  • La Revue Phénicienne
  • La Montagne Inspirée, Edgar Allan Poe International Poetry Prize 1934 (translated into English under the title "The Sacred Mountain")
  • 6000 ans de Génie Pacifique au Service de l'Humanité (translated into English under the title "6000 Years of Peaceful Contributions to Mankind")
  • Contes Erotiques (translated into English under the title "Erotic Tales")
  • Les Cahiers de l'Enfant
  • Sonnets Adolescents
  • La Montagne Parfumée
  • L'Eternel Féminin
  • Médaillons en Musique de l'Ame Libanaise
  • Petite Cosmogonie Sentimentale
  • La Planète Exaltée
  • Le Mystère de l'Amour
  • La Symphonie de la Lumière

Honors and awards (partial list)[edit]

  • Edgar Allan Poe International Prize of Poetry 1934.
  • Citizen of Honor of New York City, USA.
  • Medal of Honor of the Académie Française 1950, France.
  • Fellow of the Royal Society, England.
  • Grand Commander of the American International Academy, USA.
  • Grand Commander of the Order of Saint Gregory, Vatican City.
  • Grand Commander of the Sovereign Order of the Crown of Thorns, Italy.
  • Commander of the Order of Human Merit, Switzerland.
  • Commander of the Humanitarian Society of Belgium.
  • Commander of the Saint Stephen Society of Human Rights, USA.
  • Commander of the Casa Humberto de Campos, Brazil.
  • Commander of the Academia dei Templari, Italy.
  • Grand Officer of the National Order of the Cedar, Lebanon.
  • Grand Officer of the French Poets' Society.
  • Grand Officer of the Académie Ronsard, France.
  • Grand Officer of the Jerusalem Temple Order, Italy.
  • Grand Officer of the Order of Saint Brigite, Sweden.
  • Grand Officer of the Italian Academic Order, Italy.
  • Grand Officer of the Order Of Vera Cruz, Brazil.
  • Grand Officer of the Instituto Panamericana de Culture, Argentina.
  • Grand Officer of the Grupo Americanista de Intelectuales y Artistas, Uruguay.
  • Grand Officer of the Academia National de Ciencias y Letras, Bolivia.
  • Grand Officer of the Comision Interamericana de la Bandera, Cuba.
  • Grand Officer of the Academia de Bella Aries, Spain.
  • Grand Officer of the Sociedade Brasileira de Civismo, Brazil.
  • Grand Officer of the Casa Americana, Peru.
  • Gold Medal of New York City for Distinguished Services, USA.
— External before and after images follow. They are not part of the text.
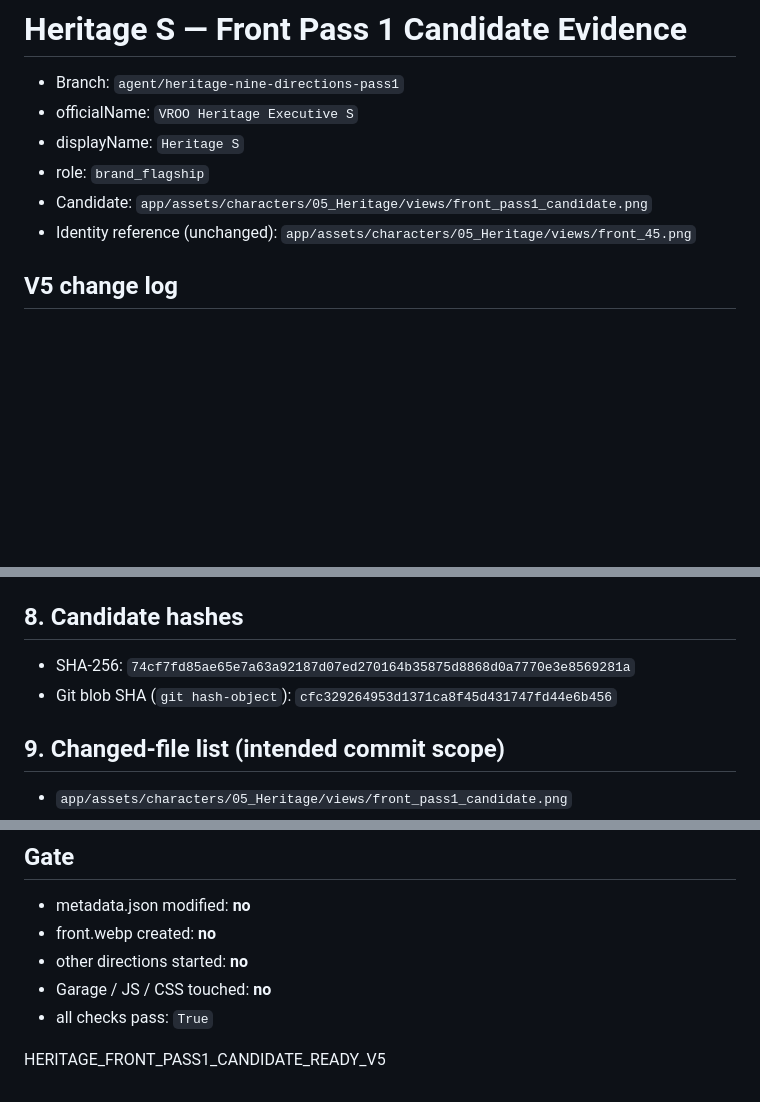
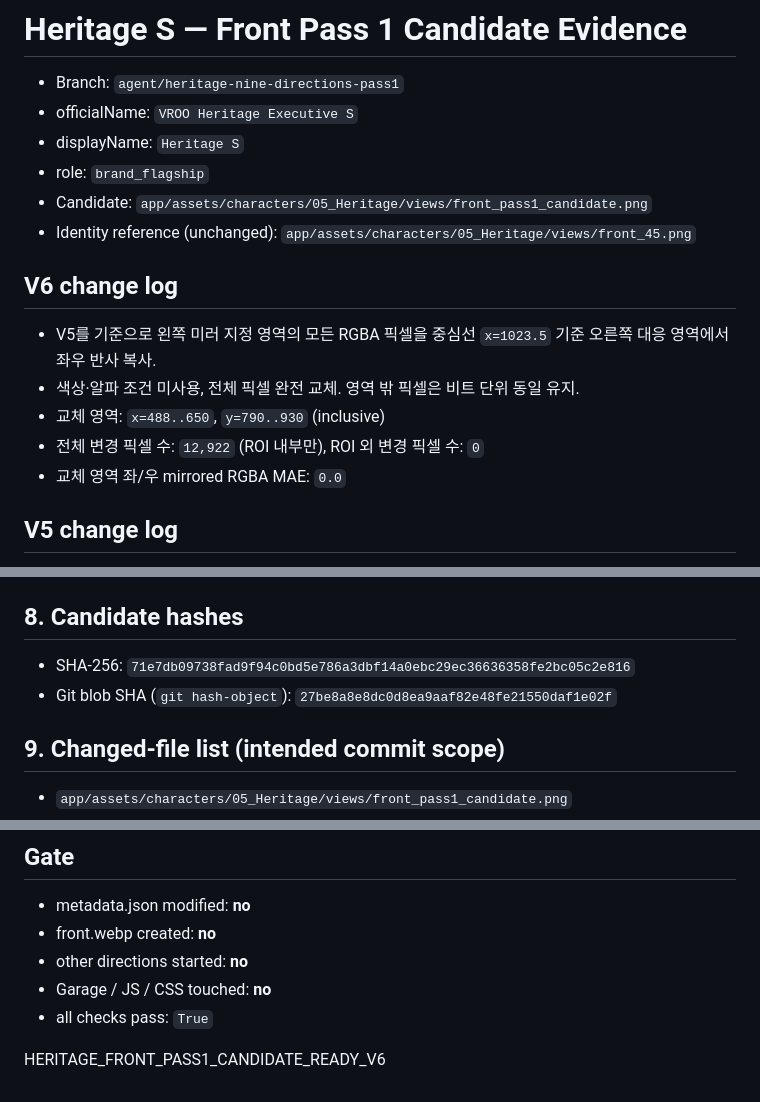
Before and after one commit to yooyland/VROO-Electron, a Markdown page: AI/reports/HERITAGE_FRONT_PASS1_CANDIDATE_EVIDENCE.md, 3 parts joined by grey strips. GitHub-like rendering; blank space fills up the shorter version.

Commit message:
docs(verification): V6 full RGBA mirror replacement evidence\n\n- Add V6 changelog, ROI, changed pixels, MAE=0.0\n- Refresh candidate hashes; READY_V6 signal
Co-authored-by: yooyland <landyooy@gmail.com>

```diff
--- a/AI/reports/HERITAGE_FRONT_PASS1_CANDIDATE_EVIDENCE.md
+++ b/AI/reports/HERITAGE_FRONT_PASS1_CANDIDATE_EVIDENCE.md
@@ -6,6 +6,13 @@
 - role: `brand_flagship`
 - Candidate: `app/assets/characters/05_Heritage/views/front_pass1_candidate.png`
 - Identity reference (unchanged): `app/assets/characters/05_Heritage/views/front_45.png`
+
+## V6 change log
+- V5를 기준으로 왼쪽 미러 지정 영역의 모든 RGBA 픽셀을 중심선 `x=1023.5` 기준 오른쪽 대응 영역에서 좌우 반사 복사.
+- 색상·알파 조건 미사용, 전체 픽셀 완전 교체. 영역 밖 픽셀은 비트 단위 동일 유지.
+- 교체 영역: `x=488..650`, `y=790..930` (inclusive)
+- 전체 변경 픽셀 수: `12,922` (ROI 내부만), ROI 외 변경 픽셀 수: `0`
+- 교체 영역 좌/우 mirrored RGBA MAE: `0.0`
 
 ## V5 change log
 - 오른쪽 미러/연결부의 정상 픽셀을 중심선(1023.5) 기준 좌우 반사하여 왼쪽 미러 하우징·연결부에만 적용.
@@ -71,8 +78,8 @@
 - pass: `True`
 
 ## 8. Candidate hashes
-- SHA-256: `74cf7fd85ae65e7a63a92187d07ed270164b35875d8868d0a7770e3e8569281a`
-- Git blob SHA (`git hash-object`): `cfc329264953d1371ca8f45d431747fd44e6b456`
+- SHA-256: `71e7db09738fad9f94c0bd5e786a3dbf14a0ebc29ec36636358fe2bc05c2e816`
+- Git blob SHA (`git hash-object`): `27be8a8e8dc0d8ea9aaf82e48fe21550daf1e02f`
 
 ## 9. Changed-file list (intended commit scope)
 - `app/assets/characters/05_Heritage/views/front_pass1_candidate.png`
@@ -85,4 +92,4 @@
 - Garage / JS / CSS touched: **no**
 - all checks pass: `True`
 
-HERITAGE_FRONT_PASS1_CANDIDATE_READY_V5
+HERITAGE_FRONT_PASS1_CANDIDATE_READY_V6
```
  • Gold Medal of Newark City, New Jersey, USA.
  • Gold Medal of the Latin Order, France.
  • Gold Medal of the Saint Andrew Imperial Order, Russia.
  • Gold Medal of the Instituto Napoletano di Cultura, Italy.
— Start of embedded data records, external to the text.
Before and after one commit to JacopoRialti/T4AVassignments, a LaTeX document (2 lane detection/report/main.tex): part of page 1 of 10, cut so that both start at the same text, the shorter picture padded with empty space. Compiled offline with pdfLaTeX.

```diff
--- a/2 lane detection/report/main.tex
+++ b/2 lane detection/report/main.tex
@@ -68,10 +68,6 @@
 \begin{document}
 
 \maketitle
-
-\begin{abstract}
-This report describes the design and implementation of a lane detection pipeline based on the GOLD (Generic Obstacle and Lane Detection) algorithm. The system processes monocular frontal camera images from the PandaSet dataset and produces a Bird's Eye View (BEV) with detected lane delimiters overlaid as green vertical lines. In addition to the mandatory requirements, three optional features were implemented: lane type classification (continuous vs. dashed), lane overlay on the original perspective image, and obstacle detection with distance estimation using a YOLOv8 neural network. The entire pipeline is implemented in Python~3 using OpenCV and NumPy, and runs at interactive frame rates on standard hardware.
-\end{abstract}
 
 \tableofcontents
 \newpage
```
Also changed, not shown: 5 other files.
  • Gold Medal of the Order of San Bernardo, Brazil.
  • Gold Medal of the Academia de Ballas Artes de San Carlos, Spain.
  • Gold Medal of the National College of Ontario, Canada.


  1. ^ a b c d e f g h i j k Carla Henoud (24 September 2009) "Charles Corm, le visionaire", L'Orient-Le Jour. [1]
  2. ^ a b Franck Salameh, Charles Corm: An Intellectual Biography
  3. ^ a b Kaufman, Asher. 2004. Reviving Phoenicia: The Search for Identity in Lebanon. London: I.B. Tauris.
  4. ^ Samir Kassir, Beirut
  5. ^ The Formation Of An Identity In Lebanon
  6. ^ a b c d e f g h i j k l m n o Frank Salameh, Charles Corm: An Intellectual Biography
  7. ^ a b They Went To The Fair, Saudi Aramco World July/August 1973
  8. ^ Lebanon Participation - Charles Corm (Commissioner General) speaking, New York Public Library Digital Collection
  9. ^ Académie Française
  10. ^
  11. ^ Charles Corm, Espace Français
  12. ^ Franck Salameh, Charles Corm: An Intellectual Biography
  13. ^ a b c "A forgotten legacy", Now (Mercury Media Inc.), April 17, 2008. Retrieved September 11, 2014.
  14. ^ a b "Modern Beirut - Charles Corm", Time Out Beirut, March 21, 2011. Retrieved September 11, 2014.
  15. ^ Bespoke Magazine
  16. ^ Notre Dame de Jamhour
  17. ^ Oxford Reference